VALPARAISO | Portage attorney Stacey Whitten jumped in Friday as a Democratic candidate for Porter County prosecutor and the first female to seek the post, challenging Republican incumbent Brian Gensel's shot at a third term.
Stacey Whitten, wife of Porter County Council President Dan Whitten, D-at-large, was named to the ballot by Porter County Democratic Party Chairman Jeff Chidester, who is charged with filling vacancies left after the spring primary elections.
She said the move was several months in the making.
"I have spent time talking to many individuals and families in Porter County as well as members of the criminal justice system and I believe that a change is necessary in the leadership of the prosecutor’s office," she said in a prepared statement. "I firmly believe that I can provide the change and leadership that this county deserves."
Whitten, who has been practicing law since 2005 and is a legal partner with her husband focusing on bankruptcy cases, said she has handled many criminal cases as a former public defender for the city of Hobart.

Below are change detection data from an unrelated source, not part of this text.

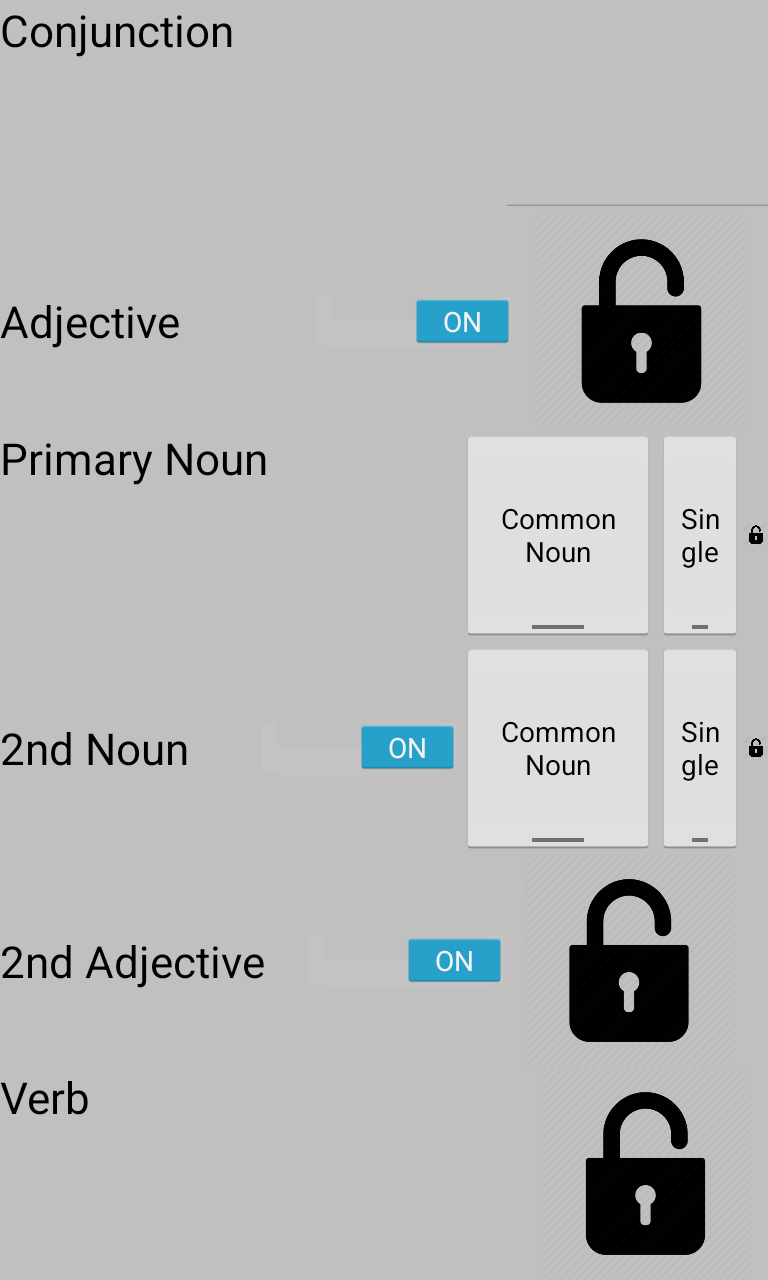
Repository: TheDizzler/TableTopTools
Layout: RPGTools/res/layout/fragment_cause_controls.xml
The author's editor kept a copy of each file at every save. The layout is drawn from the files as they stood at one save, then again after the next save.
It is drawn on a 768 x 1280 px phone screen (xhdpi) without system bars, with theme AppTheme; the app's code is not run.

Above is the layout before, as saved 2017-03-22 09:26:03.

### RPGTools/res/layout/fragment_cause_controls.xml
<?xml version="1.0" encoding="utf-8"?>
<TableLayout xmlns:android="http://schemas.android.com/apk/res/android"
    android:layout_width="match_parent"
    android:layout_height="match_parent"
    android:background="#C0C0C0"
    android:measureWithLargestChild="true"
    android:orientation="vertical"
    android:dividerPadding="10dp"
    android:showDividers="beginning"
    android:weightSum="6" >

    <TableRow
        android:id="@+id/tableRow1_cause"
        android:layout_width="match_parent"
        android:layout_height="wrap_content"
        android:showDividers="beginning"
        android:dividerPadding="10dp"
        android:layout_weight="1">

        <TextView
            android:id="@+id/textView1"
            android:layout_height="match_parent"
            android:layout_width="wrap_content"
            android:layout_span="1"
            android:text="Conjunction"
            android:textAppearance="?android:attr/textAppearanceLarge" />

        <Spinner
            android:id="@+id/spinner_Conjunctions"
            android:layout_width="wrap_content"
            android:layout_height="match_parent"
            android:layout_span="2" />

        <ImageView
            android:id="@+id/lockBtn_conj"
            android:layout_width="32dp"
            android:layout_height="match_parent"
            android:src="@drawable/unlocked"
            android:layout_span="1" />
    </TableRow>

    <TableRow
        android:id="@+id/tableRow2"
        android:layout_width="match_parent"
        android:layout_height="wrap_content"
        android:layout_weight="1"
        android:weightSum="2" >

        <Switch
            android:id="@+id/switch_primaryAdjective"
            android:layout_width="wrap_content"
            android:layout_height="match_parent"
            android:layout_weight="1"
            android:layout_span="1"
            android:checked="true"
            android:text="Adjective"
            android:textAppearance="?android:attr/textAppearanceLarge" />

        <ImageView
            android:id="@+id/lockBtn_primaryAdj"
            android:layout_width="32dp"
            android:layout_height="match_parent"
            android:layout_weight="1"
            android:src="@drawable/unlocked"
            android:layout_span="1" />
    </TableRow>

    <TableRow
        android:id="@+id/tableRow3"
        android:layout_width="match_parent"
        android:layout_height="wrap_content"
        android:layout_weight="1"
        android:weightSum="4" >

        <TextView
            android:id="@+id/textView3"
            android:layout_width="wrap_content"
            android:layout_height="match_parent"
            android:layout_weight="1"
            android:layout_span="1"
            android:text="Primary Noun"
            android:textAppearance="?android:attr/textAppearanceLarge" />

        <ToggleButton
            android:id="@+id/toggleBtn_primaryNounProper"
            android:layout_width="wrap_content"
            android:layout_height="match_parent"
            android:layout_weight="1"
            android:layout_span="1"
            android:textOff="Common Noun"
            android:textOn="Proper Noun" />

        <ToggleButton
            android:id="@+id/toggleBtn_primaryNounPlural"
            android:layout_width="wrap_content"
            android:layout_height="match_parent"
            android:layout_weight="1"
            android:layout_span="1"
            android:textOff="Single"
            android:textOn="Plural" />

        <ImageView
            android:id="@+id/lockBtn_primaryNoun"
            android:layout_width="32dp"
            android:layout_height="match_parent"
            android:layout_weight="1"
            android:layout_span="1"
            android:src="@drawable/unlocked" />
    </TableRow>

    <TableRow
        android:id="@+id/tableRow4"
        android:layout_width="match_parent"
        android:layout_height="wrap_content"
        android:layout_weight="1"
        android:weightSum="4" >

        <Switch
            android:id="@+id/switch_secondaryNoun"
            android:layout_width="wrap_content"
            android:layout_height="match_parent"
            android:layout_weight="1"
            android:layout_span="1"
            android:checked="true"
            android:text="2nd Noun"
            android:textAppearance="?android:attr/textAppearanceLarge" />

        <ToggleButton
            android:id="@+id/toggleBtn_secondaryNounProper"
            android:layout_width="wrap_content"
            android:layout_height="match_parent"
            android:layout_weight="1"
            android:layout_span="1"
            android:textOff="Common Noun"
            android:textOn="Proper Noun" />

        <ToggleButton
            android:id="@+id/toggleBtn_secondaryNounPlural"
            android:layout_width="wrap_content"
            android:layout_height="match_parent"
            android:layout_weight="1"
            android:layout_span="1"
            android:textOff="Single"
            android:textOn="Plural" />

        <ImageView
            android:id="@+id/lockBtn_secondaryNoun"
            android:layout_width="32dp"
            android:layout_height="match_parent"
            android:layout_weight="1"
            android:layout_span="1"
            android:src="@drawable/unlocked" />
    </TableRow>

    <TableRow
        android:id="@+id/tableRow5"
        android:layout_width="match_parent"
        android:layout_height="wrap_content"
        android:layout_weight="1"
        android:weightSum="4" >

        <Switch
            android:id="@+id/switch_secondaryAdjective"
            android:layout_width="wrap_content"
            android:layout_height="match_parent"
            android:layout_weight="1"
            android:layout_span="1"
            android:checked="true"
            android:text="2nd Adjective"
            android:textAppearance="?android:attr/textAppearanceLarge" />

        <ImageView
            android:id="@+id/lockBtn_secondaryAdjective"
            android:layout_width="32dp"
            android:layout_height="match_parent"
            android:layout_weight="1"
            android:layout_span="1"
            android:src="@drawable/unlocked" />
    </TableRow>

    <TableRow
        android:id="@+id/tableRow6"
        android:layout_width="match_parent"
        android:layout_height="wrap_content"
        android:layout_weight="1"
        android:weightSum="4" >

        <TextView
            android:id="@+id/textView_causeVerb"
            android:layout_width="wrap_content"
            android:layout_height="match_parent"
            android:text="Verb"
            android:layout_weight="3"
            android:textAppearance="?android:attr/textAppearanceLarge" />

        <ImageView
            android:id="@+id/lockBtn_causeVerb"
            android:layout_width="32dp"
            android:layout_height="match_parent"
            android:layout_weight="1"
            android:src="@drawable/unlocked" />
    </TableRow>

</TableLayout>

Loaded but not shown: RPGTools/res/values/styles.xml (common file); RPGTools/res/values-v11/styles.xml (common file); RPGTools/res/values-v14/styles.xml (common file)

After the next save:
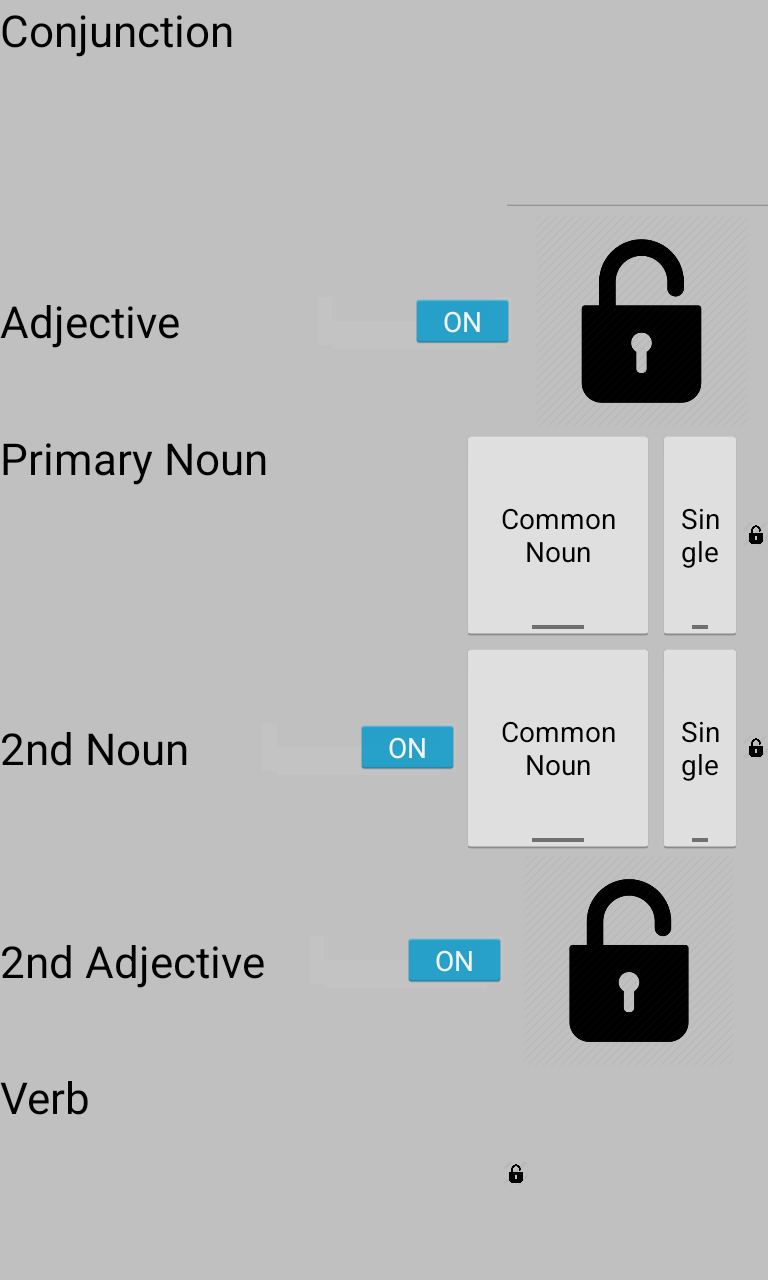
Saved 13 s later.
--- a/RPGTools/res/layout/fragment_cause_controls.xml
+++ b/RPGTools/res/layout/fragment_cause_controls.xml
@@ -191,6 +191,7 @@
             android:layout_height="match_parent"
             android:text="Verb"
             android:layout_weight="3"
+            android:layout_span="3"
             android:textAppearance="?android:attr/textAppearanceLarge" />
 
         <ImageView
@@ -198,6 +199,7 @@
             android:layout_width="32dp"
             android:layout_height="match_parent"
             android:layout_weight="1"
+            android:layout_span="1"
             android:src="@drawable/unlocked" />
     </TableRow>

She is currently serving as an assistant city attorney in Hobart and and serves as a city prosecutor, a position which she has held for the last seven years, according to a press release.

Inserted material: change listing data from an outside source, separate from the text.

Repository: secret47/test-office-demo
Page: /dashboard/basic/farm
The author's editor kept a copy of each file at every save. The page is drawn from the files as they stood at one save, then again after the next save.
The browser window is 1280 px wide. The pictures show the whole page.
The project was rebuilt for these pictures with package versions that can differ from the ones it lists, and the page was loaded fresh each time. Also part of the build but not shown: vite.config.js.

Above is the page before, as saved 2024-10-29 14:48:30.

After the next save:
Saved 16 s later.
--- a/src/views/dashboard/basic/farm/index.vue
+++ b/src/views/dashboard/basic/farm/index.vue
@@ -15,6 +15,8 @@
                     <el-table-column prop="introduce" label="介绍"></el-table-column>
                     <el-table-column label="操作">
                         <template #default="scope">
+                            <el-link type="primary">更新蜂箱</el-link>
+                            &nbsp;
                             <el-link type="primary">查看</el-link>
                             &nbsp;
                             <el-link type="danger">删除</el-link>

Whitten previously worked with the Lake County IV-D Child Support Division and worked with the Lake County prosecutor's drug unit while in law school.
Chidester said in a prepared statement, "I not only believe that Stacey will be a great candidate, but she will bring a new and fresh perspective to the Porter County prosecutor’s office."
Gensel downplayed Whitten's experience, saying the prosecutor is the chief law enforcement officer in the county.
"It is certainly not a job for a bankruptcy attorney with no real prosecution experience," he said in a prepared statement. "In the nine years she has been an attorney, Ms. Whitten has never appeared on any case in Porter County."
To be an effective prosecuting attorney, Gensel said an individual needs a strong working relationship with local, state and federal law enforcement agencies as well as the judiciary and criminal defense bar.
"Over the last 26 years, I have developed and relied upon these relationships to effectively prosecute criminals and keep Porter County residents safer," he said.
Gensel, who has served 26 years with the office and eight years as prosecutor, was unopposed in the primary.